Source data:
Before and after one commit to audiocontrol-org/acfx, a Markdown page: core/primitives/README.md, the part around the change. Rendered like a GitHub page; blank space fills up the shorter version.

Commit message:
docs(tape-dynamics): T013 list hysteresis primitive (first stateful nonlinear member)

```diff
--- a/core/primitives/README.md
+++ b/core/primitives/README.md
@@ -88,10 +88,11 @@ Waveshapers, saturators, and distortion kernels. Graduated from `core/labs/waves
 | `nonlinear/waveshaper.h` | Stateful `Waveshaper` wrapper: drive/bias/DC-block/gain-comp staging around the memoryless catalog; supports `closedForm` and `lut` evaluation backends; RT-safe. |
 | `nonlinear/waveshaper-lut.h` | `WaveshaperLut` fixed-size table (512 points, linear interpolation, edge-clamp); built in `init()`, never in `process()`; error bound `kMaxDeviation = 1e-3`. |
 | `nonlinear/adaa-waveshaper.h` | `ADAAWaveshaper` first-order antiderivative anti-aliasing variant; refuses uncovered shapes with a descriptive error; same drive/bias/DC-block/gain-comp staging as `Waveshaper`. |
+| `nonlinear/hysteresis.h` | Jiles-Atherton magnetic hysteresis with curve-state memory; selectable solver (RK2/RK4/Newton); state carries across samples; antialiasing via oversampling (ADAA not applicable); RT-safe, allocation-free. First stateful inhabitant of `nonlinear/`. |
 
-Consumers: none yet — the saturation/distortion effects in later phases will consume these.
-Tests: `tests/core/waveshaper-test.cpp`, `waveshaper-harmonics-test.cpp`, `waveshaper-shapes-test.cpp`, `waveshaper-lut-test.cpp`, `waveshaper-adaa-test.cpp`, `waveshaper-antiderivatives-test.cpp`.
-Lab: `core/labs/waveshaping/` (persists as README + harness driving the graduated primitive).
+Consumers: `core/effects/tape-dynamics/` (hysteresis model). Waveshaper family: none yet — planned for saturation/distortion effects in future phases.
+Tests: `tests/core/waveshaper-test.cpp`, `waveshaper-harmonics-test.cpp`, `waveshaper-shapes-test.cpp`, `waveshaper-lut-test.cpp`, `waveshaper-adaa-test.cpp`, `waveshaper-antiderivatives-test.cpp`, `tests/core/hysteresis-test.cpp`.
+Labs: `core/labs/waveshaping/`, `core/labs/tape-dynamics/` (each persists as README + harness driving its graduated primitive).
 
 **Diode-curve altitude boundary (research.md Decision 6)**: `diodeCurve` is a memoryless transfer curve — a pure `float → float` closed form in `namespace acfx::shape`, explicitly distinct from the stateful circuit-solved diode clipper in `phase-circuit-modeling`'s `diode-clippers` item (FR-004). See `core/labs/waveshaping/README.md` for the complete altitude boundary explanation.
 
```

Assignment:
In the data above, which lines have "tape"? Report each of them.

Task solution:
docs(tape-dynamics): T013 list hysteresis primitive (first stateful nonlinear member)
+Consumers: `core/effects/tape-dynamics/` (hysteresis model). Waveshaper family: none yet — planned for saturation/distortion effects in future phases.
+Labs: `core/labs/waveshaping/`, `core/labs/tape-dynamics/` (each persists as README + harness driving its graduated primitive).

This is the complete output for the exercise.